I've chosen to avoid the standard Juhannus photo subjects for this post.






A field of niittyleinikki flowers, also known as meadow buttercups (Ranunculus acris)




I like to stack stones. It's been an occasional hobby of mine for decades. These particular stones are on the shore of Lake Lappajärvi.




Kurjenmiekka (translation is rather nice - the crane's sword) or yellow flag iris (Iris pseudacorus).



A honey bee doing its work.




Another Ranunculus, this time perhaps a creeping buttercup (Ranunculus repens)? If so, in Finnish it would be rönsyleinikki. If I'm wrong about the identification of this species, I hope that someone will let me know.




Barbecue. There are no rib shacks in Finland, and the restaurants that try to make them right always fail. The same goes for shrimp. Usually if they are to be found on a menu, they are covered with some sort of goopy sauce. Sometimes when you want things done right you just have to do it yourself.

Monday, June 15, 2009

Harju

Jyväskylä was founded in 1837. The original settlement was located between Lake Jyväsjärvi and a large ridge. Over the years the ridge has become known as Harju, which simply means ridge.

Originally the ridge was quarried for its gravel - used in building projects, for the railroad, and at one time the idea was tossed around that it could be used to fill in the lake, giving the town more room to grow.

Thankfully some wise citizens realized the recreational potential of Harju, and a few paths were cleared and some benches were put into position. In 1887 a wooden viewing tower complete with cafe was built at the top of Harju. Eventually the quarrying of gravel would come to an end, leaving us with the Harju that we have today.




Approaching Harju from Gummeruksenkatu.

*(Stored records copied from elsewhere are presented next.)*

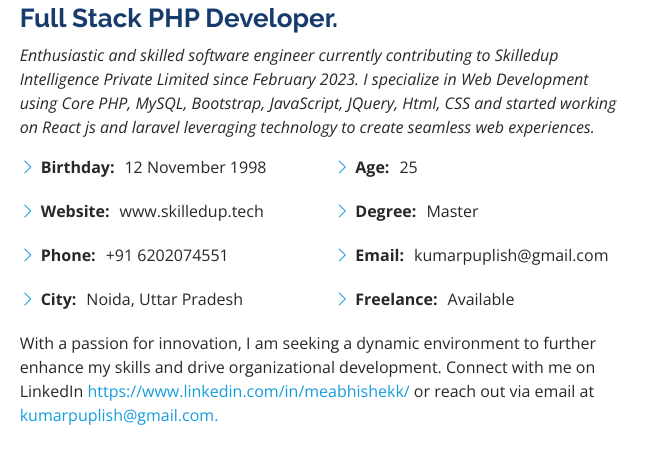
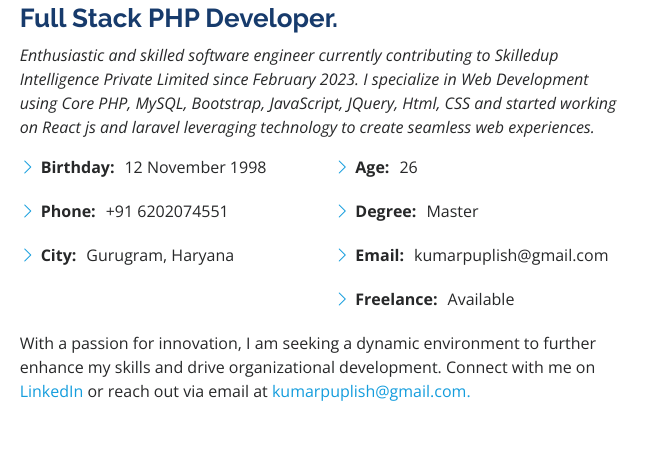
Before and after one commit to ABHIK551/Abhishek-Portfolio, a plain HTML site: page index.html in a window 1280 px wide. Shown: the part 1061-1513 px from the top of the page, 625-1280 px from the left. Drawn offline with nearby package versions, Linux system fonts and the light colour scheme.

Commit message:
Update index.html

```diff
--- a/index.html
+++ b/index.html
@@ -93,14 +93,14 @@
               <div class="col-lg-6">
                 <ul>
                   <li><i class="bi bi-chevron-right"></i> <strong>Birthday:</strong> <span>12 November 1998</span></li>
-                  <li><i class="bi bi-chevron-right"></i> <strong>Website:</strong> <span>www.skilledup.tech</span></li>
+<!--                   <li><i class="bi bi-chevron-right"></i> <strong>Website:</strong> <span>www.skilledup.tech</span></li> -->
                   <li><i class="bi bi-chevron-right"></i> <strong>Phone:</strong> <span>+91 6202074551</span></li>
-                  <li><i class="bi bi-chevron-right"></i> <strong>City:</strong> <span>Noida, Uttar Pradesh</span></li>
+                  <li><i class="bi bi-chevron-right"></i> <strong>City:</strong> <span>Gurugram, Haryana</span></li>
                 </ul>
               </div>
               <div class="col-lg-6">
                 <ul>
-                  <li><i class="bi bi-chevron-right"></i> <strong>Age:</strong> <span>25</span></li>
+                  <li><i class="bi bi-chevron-right"></i> <strong>Age:</strong> <span>26</span></li>
                   <li><i class="bi bi-chevron-right"></i> <strong>Degree:</strong> <span>Master</span></li>
                   <li><i class="bi bi-chevron-right"></i> <strong>Email:</strong> <span>kumarpuplish@gmail.com</span></li>
                   <li><i class="bi bi-chevron-right"></i> <strong>Freelance:</strong> <span>Available</span></li>
@@ -108,7 +108,7 @@
               </div>
             </div>
             <p>
-              With a passion for innovation, I am seeking a dynamic environment to further enhance my skills and drive organizational development. Connect with me on LinkedIn <a href="https://www.linkedin.com/in/meabhishekk/">https://www.linkedin.com/in/meabhishekk/</a> or reach out via email at <a href="mailto:kumarpuplish@gmail.com">kumarpuplish@gmail.com.</a>            </p>
+              With a passion for innovation, I am seeking a dynamic environment to further enhance my skills and drive organizational development. Connect with me on  <a href="https://www.linkedin.com/in/meabhishekk/">LinkedIn</a> or reach out via email at <a href="mailto:kumarpuplish@gmail.com">kumarpuplish@gmail.com.</a>            </p>
           </div>
         </div>
 
```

The stone steps were built in 1920's. Incidentally, the ice cream kiosk at the bottom of the steps is the best in Jyväskylä. They offer both student (20%) and retiree (10%) discounts as well as scoop-size options, practices which are unheard of in most Finnish ice cream shacks.

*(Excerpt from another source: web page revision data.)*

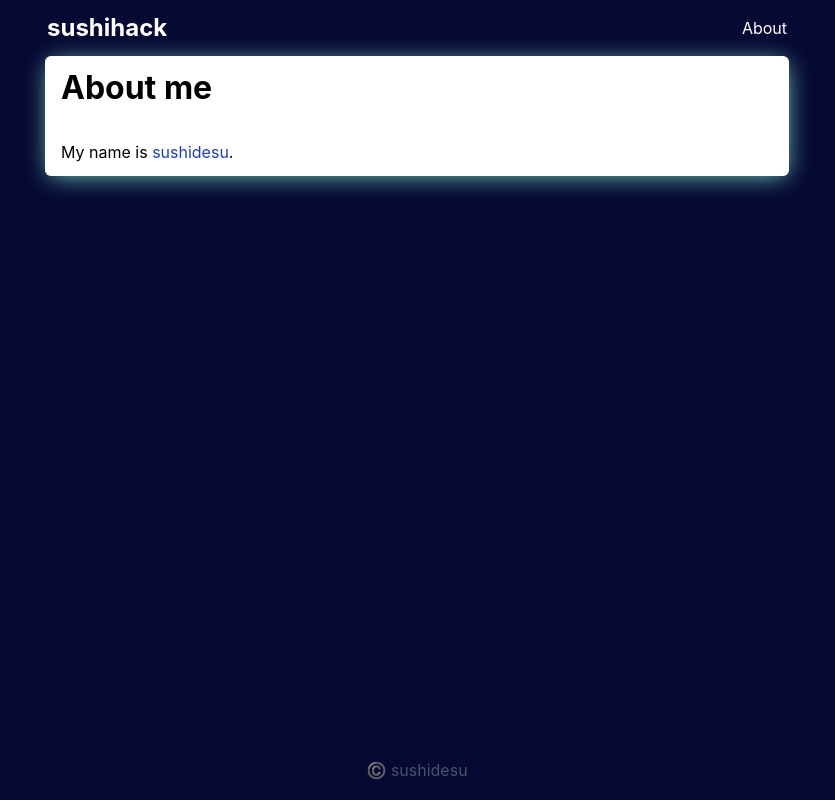
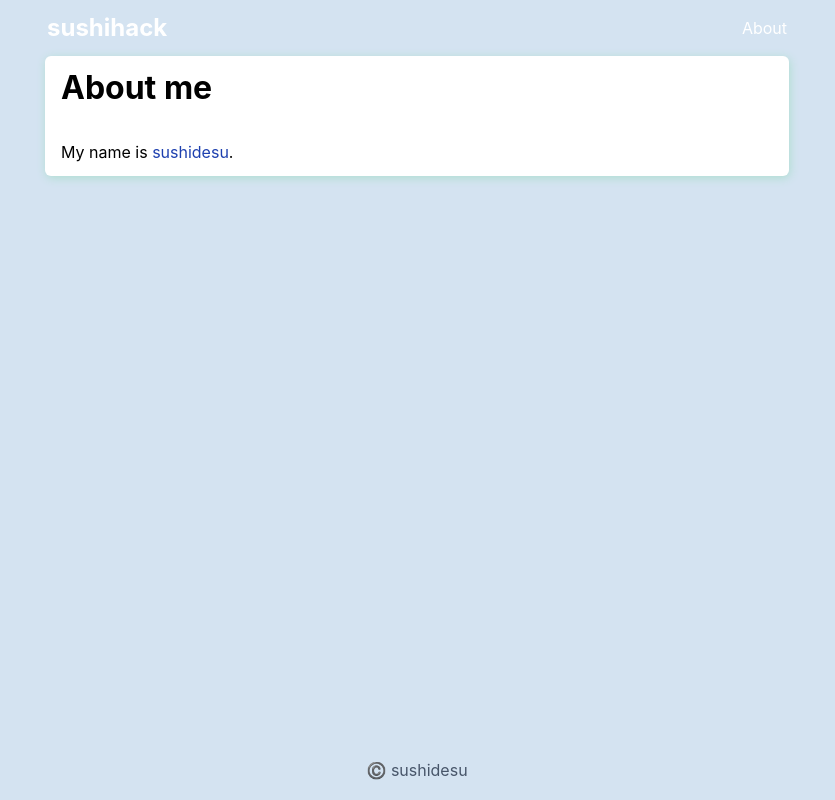
Before and after one commit to sushidesu/sushihack.com, a Next.js app: page /about in a window 1280 px wide. Shown: the whole page, without its empty margins (223-1058 px from the left). Built offline with nearby package versions, Linux system fonts and the light colour scheme.

Commit message:
fix colors

```diff
--- a/src/components/Wrapper/Wrapper.module.css
+++ b/src/components/Wrapper/Wrapper.module.css
@@ -2,5 +2,5 @@
   background-color: var(--color-white);
   border-radius: .375rem;
   padding: .5rem 1rem;
-  box-shadow: 1px 3px 24px -4px var(--color-sushi-light);
+  box-shadow: 1px 2px 10px 0 var(--color-sushi-shadow);
 }
--- a/src/styles/global.css
+++ b/src/styles/global.css
@@ -5,9 +5,9 @@
   --color-white: #fff;
   --color-sushi: #3ed1b9;
   --color-sushi-light: #7bdec1;
-  --color-sushi-shadow: #9be0cc;
+  --color-sushi-shadow: #aeded0;
   --color-primary: #fdcb17;
-  --color-primary-bg: #060934;
+  --color-primary-bg: #d4e3f1;
   --color-link: rgba(30, 64, 175, 1);
   --color-gray-dark: rgba(71, 85, 105, 1);
 }
```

The stone steps make for a great workout, if you are into that sort of thing.





Mäntyjä ja koiranputkia aka Scots Pine (Pinus sylvestris) and Cow Parsley (Anthriscus sylvestris)





Today Harju is an urban oasis. Walking paths in the shade of lofty pines make it a great place to get away. Off in the distance, a glimpse of Hanna demonstrating her speedy Nordic Walking skills.











A view of Jyväskylän Normaalikoulu (Normal School.)

The Normal School is an educational institution where education students can gain real-world classroom experience as well as learn standard education practices. These Normaalikoulu schools are located throughout Finland and operate in conjunction with their local universities. Jyväskylän Normaalikoulu houses grades 6-9 as well as high school students.





Mäki-matin perhepuisto. Mäki-Matti Family Park

The Mäki-Matti family park provides both indoor and outdoor facilities. The old red buildings house a kitchen, bathrooms, and indoor activity areas. Outside are play areas and picnic spots.





A concerned citizen recently wrote in to the Keski-Suomalainen (our local paper)with the opinion that if Harju's trees were cut down and if the grass was mowed regularly it would be a much nicer place to spend time. I beg to differ.





Harjun Kesäteatteri-The Harju Summer Theater. This summer will feature a production of Kullervo.





There is a large building on the top of the Hill known as Vesilinna (Water Castle) which houses a water tower and an observation gallery which offers the best possible view of Jyväskylä. Vesilinna is also home to the Natural History Museum of Central Finland (Keski-Suomen Luontomuseo) and Restaurant Vesilinna.



Some views from the observation gallery.





A view of Harjon Stadion-Harju Stadium, home to soccer team FC JJK and American Football Team Jyväskylä Jaguars as well as track and field events.




Looking towards Lake Tuomiojärvi. Click here for my earlier post about this lake.



Looking towards Lake Jyväsjärvi.




Looking towards downtown.




Looking down the Harju steps. Like any good summer walk, this one ended with ice cream from the convenient kiosk, located at the bottom of the steps. My favorite flavor is currently Ingman Liquorice. Its really tasty - lemon ice cream with liquorice swirls.